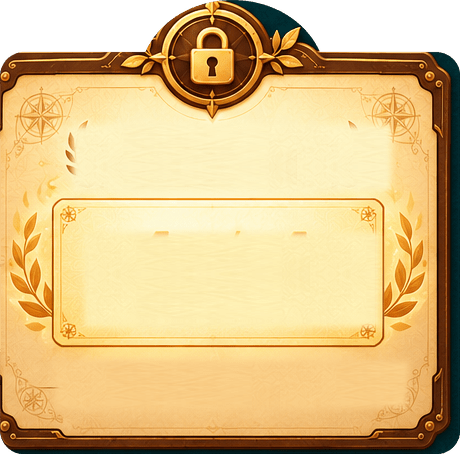
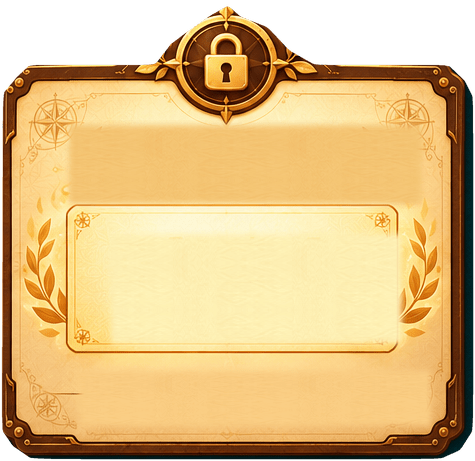
fix(ui): restore result panels and align guess feedback content

diff --git a/assets/scripts/GameApp.ts b/assets/scripts/GameApp.ts
@@ -297,20 +297,20 @@ export class GameApp extends Component {
     const available = this.screenHeight - this.layoutTop - bottomSafeInset() - 24;
     const opponent = event.kind === 'opponent', own = event.kind === 'own';
     // Opponent feedback occupies the opponent seat, above the record sheet.
-    const battleScale = Math.min(750 / 941, (available + 8) / 1590);
+    const battleScale = Math.min(750 / 941, (available + 8) / 1750);
     const group = this.feedbackArt.group(this.effects, 'GuessFeedback', this.screenHeight / 2 - this.layoutTop - (opponent ? 160 * battleScale : available * .29), opponent ? battleScale : Math.min(1, available / 1100));
     if(opponent) { group.setPosition(110*battleScale,group.position.y);group.setScale(battleScale*600/650,battleScale*600/650,1);this.opponentFeedbackActive=true;this.setOpponentSeatVisible(false); }
     const width = own ? 430 : event.kind === 'end' ? 480 : 650;
     if (this.feedbackArt.ready) {
       this.feedbackArt.image(group, event.art, 0, 0, width);
       if (own) {
-        this.feedbackArt.label(group, event.title, 0, -94, 335, 50, 29);
-        const value = this.feedbackArt.label(group, pending ? '···' : `${event.hits} / 4`, 0, 40, 310, 100, 68);
+        this.feedbackArt.label(group, event.title, 0, -52, 335, 50, 34).isBold=true;
+        const value = this.feedbackArt.label(group, pending ? '···' : `${event.hits} / 4`, 0, 50, 310, 112, 80);
         value.font = this.friendDigitFont ?? null;
-        this.feedbackArt.label(group, event.caption, 0, 126, 354, 58, 22);
+        this.feedbackArt.label(group, event.caption, 0, 158, 330, 38, 22);
       } else if (opponent) {
         const peer = this.net.state?.room?.players.find(p => p.id !== this.net.state?.me.id);
-        if (peer) this.playerPortrait(group, peer, -230, -15, 92);
+        if (peer) this.playerPortrait(group, peer, -210.6, -7.3, 100, false);
         const value = this.feedbackArt.label(group, `${event.hits} / 4`, 24, -8, 285, 96, 68, event.urgent ? '#751F23' : C.ink);value.font = this.friendDigitFont ?? null;
       } else if (event.kind === 'end') {
         // The fixed success/failure heading remains in the artwork. Overlay actual reason below.
@@ -993,8 +993,8 @@ export class GameApp extends Component {
       art('home',0,860,420,home);return;
     }
     const win=r.result?.winner===me, draw=!r.result?.winner;
-    art(draw?'draw-title':win?'victory-title':'defeat-title',0,win||draw?180:200,draw?550:win?500:750);
-    if((!win&&!draw)||(!r.rematch.includes(me)&&!this.rematchNotice))label(resultCaption(r,me),0,!win&&!draw?318:380,650,50,28).color=new Color(!win&&!draw?C.ink:C.cream);
+    art(draw?'draw-title':win?'victory-title':'defeat-title',0,win?200:draw?180:200,draw?550:win?530:750);
+    if(!draw||(!r.rematch.includes(me)&&!this.rematchNotice))label(resultCaption(r,me),0,win?316:!draw?318:380,win?430:650,50,28).color=new Color(!draw?C.ink:C.cream);
     if(r.rematch.includes(me)||this.rematchNotice) {
       const key=this.rematchNotice.includes('离开')?1:this.rematchNotice?2:0;
       art('rematch-'+key,0,850,730);
@@ -1005,12 +1005,12 @@ export class GameApp extends Component {
     art('result-paper',0,810,840);
     const peer=r.players.find(p=>p.id!==me);
     const count=(id:string)=>r.history.filter(h=>h.playerId===id&&h.digits!==null).length;
-    label(`我的猜测      ${count(me)} 次`,0,620,700,70,35);
-    label(`对手猜测      ${count(peer?.id??'')} 次`,0,720,700,70,35);
-    label('我的底牌',-260,870,200,70,30);label('对手密码',-260,1010,200,70,30);
-    for(const [digits,y] of [[r.ownSecret??'',870],[r.revealed?.[peer?.id??'']??'',1010]] as const) {
+    label('我的猜测',-210,596,250,60,32);label(`${count(me)} 次`,235,596,150,60,36);
+    label('对手猜测',-210,688,250,60,32);label(`${count(peer?.id??'')} 次`,235,688,150,60,36);
+    label('我的底牌',-230,830,200,70,30);label('对手密码',-230,998,200,70,30);
+    for(const [digits,y] of [[r.ownSecret??'',830],[r.revealed?.[peer?.id??'']??'',998]] as const) {
       for(let i=0;i<4;i++) {
-        const x=-75+i*116;
+        const x=-62+i*111;
         const n=this.feedbackArt.group(group,'ResultDigit',-y);n.setPosition(x,-y);
         const sprite=n.addComponent(Sprite);sprite.spriteFrame=this.battleArt.get('card-paper')??this.joinArt.get('digit-slot')??null;sprite.sizeMode=Sprite.SizeMode.CUSTOM;n.getComponent(UITransform)!.setContentSize(98,125);
         const digit=label(digits[i]??'—',x,y,90,110,72);digit.font=this.friendDigitFont??null;
@@ -1056,12 +1056,13 @@ export class GameApp extends Component {
     return fallback;
   }
   /** Reuse the same circular identity in the opponent seat and transient feedback. */
-  private playerPortrait(parent: Node, profile: { avatar: number; avatarUrl?: string }, x: number, y: number, size: number) {
+  private playerPortrait(parent: Node, profile: { avatar: number; avatarUrl?: string }, x: number, y: number, size: number, showRim = true) {
     const clip = this.n('PlayerPortrait',375,667,size,size,parent);clip.setPosition(x,y);
     clip.addComponent(Mask).type = Mask.Type.GRAPHICS_ELLIPSE;
     const face = this.n('PlayerPortraitImage',375,667,size,size,clip);face.setPosition(0,0);
     const sprite = face.addComponent(Sprite);sprite.spriteFrame = this.avatarFrame(profile) ?? null;sprite.sizeMode = Sprite.SizeMode.CUSTOM;
     face.getComponent(UITransform)!.setContentSize(size,size);
+    if(!showRim)return;
     const rim = this.n('PlayerPortraitRim',375,667,size*1.1,size*1.1,parent);rim.setPosition(x,y);
     const frame = rim.addComponent(Sprite);frame.spriteFrame=this.profileArt.get('portrait-frame')??null;frame.sizeMode=Sprite.SizeMode.CUSTOM;
     rim.getComponent(UITransform)!.setContentSize(size*1.1,size*1.1);

diff --git a/assets/scripts/shared/feedback-art.ts b/assets/scripts/shared/feedback-art.ts
@@ -5,8 +5,8 @@ export const FEEDBACK_SIZES: Record<string, readonly number[]> = {
     454
   ],
   "own-gold": [
-    460,
-    454
+    475,
+    461
   ],
   "opponent-0": [
     665,
@@ -102,7 +102,7 @@ export const FEEDBACK_SIZES: Record<string, readonly number[]> = {
   ],
   "result-paper": [
     840,
-    807
+    837
   ],
   "records": [
     380,
@@ -137,8 +137,8 @@ export const FEEDBACK_SIZES: Record<string, readonly number[]> = {
     466
   ],
   "victory-title": [
-    552,
-    345
+    590,
+    454
   ],
   "rematch-0": [
     506,

diff --git a/scripts/repair-result-feedback.py b/scripts/repair-result-feedback.py
@@ -1,0 +1,47 @@
+"""Targeted source recuts and documented same-art texture repairs."""
+from pathlib import Path
+from PIL import Image,ImageDraw,ImageFilter,ImageStat,ImageChops
+import json,re,imagequant
+R=Path(__file__).resolve().parents[1];D=R/'docs/design/result-feedback-fix';O=R/'assets/resources/art/feedback'
+plan={'victory-title':{'source':'12-end-feedback.png','rect':[22,130,612,584],'role':'complete crown and victory panel; native reason'},'result-paper':{'source':'06-defeat-result.png','rect':[48,451,888,1288],'role':'complete recap with original row frames; native counts/cards; top rail reconstructed from own bottom rail'},'own':{'source':'01-own-feedback.png','rect':[542,30,1002,484],'role':'lock panel with cleared title, score and footer'},'own-gold':{'source':'01-own-feedback.png','rect':[1026,509,1501,970],'role':'gold lock panel; native title, score and footer'}}
+(D/'manifest.json').write_text(json.dumps({'coordinates':'LTRB source pixels; curved masks supersampled 4x; patches use same-art paper samples, not lossless extraction','assets':plan,'opponent':'Use baked portrait rim only. Insert circular live face at source-relative (117,139), not an extra rim.','layout':'Own title -52, score 50, footer 158 in 430px panel. Result labels align to original recap rows.'},indent=2)+'\n')
+def patch(im,box,sample):
+ a=Image.new('L',(box[2]-box[0],box[3]-box[1]),0);ImageDraw.Draw(a).rectangle((5,5,a.width-6,a.height-6),fill=255);a=a.filter(ImageFilter.GaussianBlur(3));p=sample.resize(a.size,Image.Resampling.BICUBIC);target=ImageStat.Stat(im.crop((box[0],box[1],box[0]+8,box[1]+8))).mean;mean=ImageStat.Stat(p).mean
+ for channel in range(3):
+  band=p.getchannel(channel).point(lambda v,c=channel:max(0,min(255,round(v+target[c]-mean[c]))))
+  bands=list(p.split());bands[channel]=band;p=Image.merge('RGBA',bands)
+ im.paste(p,box[:2],a)
+def mask(im,points):
+ m=Image.new('L',(im.width*4,im.height*4));d=ImageDraw.Draw(m);pts=[]
+ for i,(x,y) in enumerate(points):
+  prev=points[i-1];nxt=points[(i+1)%len(points)];a=(x+(prev[0]-x)*.12,y+(prev[1]-y)*.12);b=(x+(nxt[0]-x)*.12,y+(nxt[1]-y)*.12)
+  for j in range(9):
+   t=j/8;pts.append((4*((1-t)**2*a[0]+2*(1-t)*t*x+t*t*b[0]),4*((1-t)**2*a[1]+2*(1-t)*t*y+t*t*b[1])))
+ d.polygon(pts,fill=255);im.putalpha(m.resize(im.size,Image.Resampling.LANCZOS))
+for key,item in plan.items():
+ src=Image.open(R/'docs/design/feedback-v1'/item['source']).convert('RGBA');im=src.crop(item['rect']);w,h=im.size
+ if key=='victory-title':
+  patch(im,(116,331,479,387),im.crop((78,303,114,355)))
+  mask(im,[(0,132),(15,112),(27,109),(34,87),(52,80),(148,80),(157,45),(172,71),(187,31),(197,55),(218,26),(258,10),(284,10),(293,0),(301,13),(338,24),(364,37),(379,69),(403,31),(414,60),(428,73),(441,80),(539,80),(558,90),(562,109),(581,120),(588,140),(588,403),(575,424),(561,430),(552,448),(35,448),(22,433),(7,422),(0,403)])
+ elif key=='result-paper':
+  # Restore the obscured top rail, retaining the original heading and all four row frames.
+  im.paste(im.crop((0,h-40,w,h)).transpose(Image.Transpose.FLIP_TOP_BOTTOM),(0,0))
+  clean=Image.open(D/'paper-master.png').convert('RGBA').crop((120,240,700,360))
+  for box in [(101,170,747,235),(101,263,747,327),(298,368,755,506),(298,535,755,672),(230,700,630,813)]:patch(im,box,clean)
+  # Clear baked left row labels too, then render consistent native typography.
+  for box in [(100,405,292,470),(100,572,292,638)]:patch(im,box,clean)
+  mask(im,[(2,39),(15,29),(20,10),(40,1),(799,1),(821,13),(825,30),(839,39),(839,795),(825,814),(811,835),(27,835),(12,819),(1,798)])
+ else:
+  # Crop-relative clear zones retain ornamental borders, lock and score inset.
+  clean=Image.open(D/'paper-master.png').convert('RGBA').crop((120,240,700,360))
+  boxes=[(76,132,389,203),(92,223,393,343),(60,360,422,425)] if key=='own' else [(64,120,427,209),(106,229,407,349),(74,366,436,431)]
+  for box in boxes:patch(im,box,clean)
+  mask(im,[(3,87),(17,72),(27,59),(143,59),(157,44),(166,37),(176,42),(183,21),(204,10),(218,8),(226,0),(234,11),(257,20),(274,37),(281,48),(300,39),(314,59),(431,59),(447,73),(458,88),(458,421),(447,440),(429,451),(30,451),(13,439),(2,423)] if key=='own' else [(3,94),(17,77),(30,65),(155,65),(171,44),(190,30),(213,14),(228,6),(241,17),(267,27),(290,51),(315,65),(448,65),(465,81),(473,98),(473,430),(460,450),(440,459),(32,459),(13,446),(2,430)])
+ q=imagequant.quantize_pil_image(im,max_colors=256,min_quality=80,max_quality=95);q.save(O/(key+'.png'),optimize=True)
+ item['size']=list(im.size)
+ p=R/'assets/scripts/shared/feedback-art.ts';s=p.read_text();s=re.sub(r'("'+key+r'": \[)\s*\d+,\s*\d+',lambda m:m[1]+f'\n    {w},\n    {h}',s);p.write_text(s)
+for bg,name in [('#173e3c','dark'),('#eee3ce','light')]:
+ sheet=Image.new('RGB',(1000,1100),bg)
+ for i,key in enumerate(plan):
+  im=Image.open(O/(key+'.png')).convert('RGBA');im.thumbnail((470,510));sheet.paste(im,((i%2)*500,(i//2)*550),im)
+ sheet.save(D/(name+'.jpg'),quality=92)

diff --git a/docs/design/result-feedback-fix/README.md b/docs/design/result-feedback-fix/README.md
@@ -1,0 +1,10 @@
+# 结算和猜测反馈切图修复
+
+遵循项目 design-ui-reconstruction：复用已批准源图的完整边框、皇冠、锁徽和统计分区。素材清单先写于 manifest.json，脚本为 scripts/repair-result-feedback.py。
+
+- victory-title：从 12-end-feedback.png 提取完整皇冠与面板，替换之前横切中断的下边框；结果原因由原生文字填写。
+- result-paper：从 06-defeat-result.png 恢复四个原稿分区，保留边框，移除样例次数、底牌及旧按钮。被标题遮挡的顶边用本面板底边翻转修复；动态留白以同源纸纹补齐并匹配边缘颜色，不称为无损切图。paper-master.png 为改动前的干净纸纹参考，不进入游戏包。
+- own / own-gold：重新清理标题、命中数字、底部提示区域；保留完整锁徽、边框和计分区。运行时标题位于 -52、分数 50、提示 158，形成明确层次。
+- 对手头像：原反馈图已包含金色头像框，运行时仅插入圆形头像，中心按原稿映射至 (-210.6, -7.3)，不再额外叠加另一套头像框。小屏反馈缩放与现有对局布局一致。
+
+原有资源 .meta 和 UUID 保持不变。dark.jpg / light.jpg 是素材深浅底检查图；实际游戏截图见 docs/verification/result-feedback-fix/。

diff --git a/docs/verification/result-feedback-fix/README.md b/docs/verification/result-feedback-fix/README.md
@@ -1,0 +1,10 @@
+# 胜败结算与猜测反馈验证
+
+全部图片来自实际构建的 Cocos Web 画面，使用独立测试数据。
+
+- 胜利、失败、超时获胜：完整标题、真实结果原因、同一回顾面板和对齐的统计行/底牌区。
+- 我的猜测 0–4：标题与锁徽分离、命中数字居中、底部提示独立留白；金色状态覆盖最长补猜提示。
+- 对手猜测 0–4：头像对齐原稿圆框，不再重复头像框。
+- 短屏胜利页：390×600 安全布局。
+
+运行脚本：scripts/verify-result-feedback.cjs。53 项测试与服务端/客户端类型检查通过。微信导出 build/wechatgame/；未执行微信真机测试、部署或正式发布。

● ● ● ● ●

Aim of the exercise:
Go through the entries and copy each line holding the string "resultCaption".

Finished task:
-    if((!win&&!draw)||(!r.rematch.includes(me)&&!this.rematchNotice))label(resultCaption(r,me),0,!win&&!draw?318:380,650,50,28).color=new Color(!win&&!draw?C.ink:C.cream);
+    if(!draw||(!r.rematch.includes(me)&&!this.rematchNotice))label(resultCaption(r,me),0,win?316:!draw?318:380,win?430:650,50,28).color=new Color(!draw?C.ink:C.cream);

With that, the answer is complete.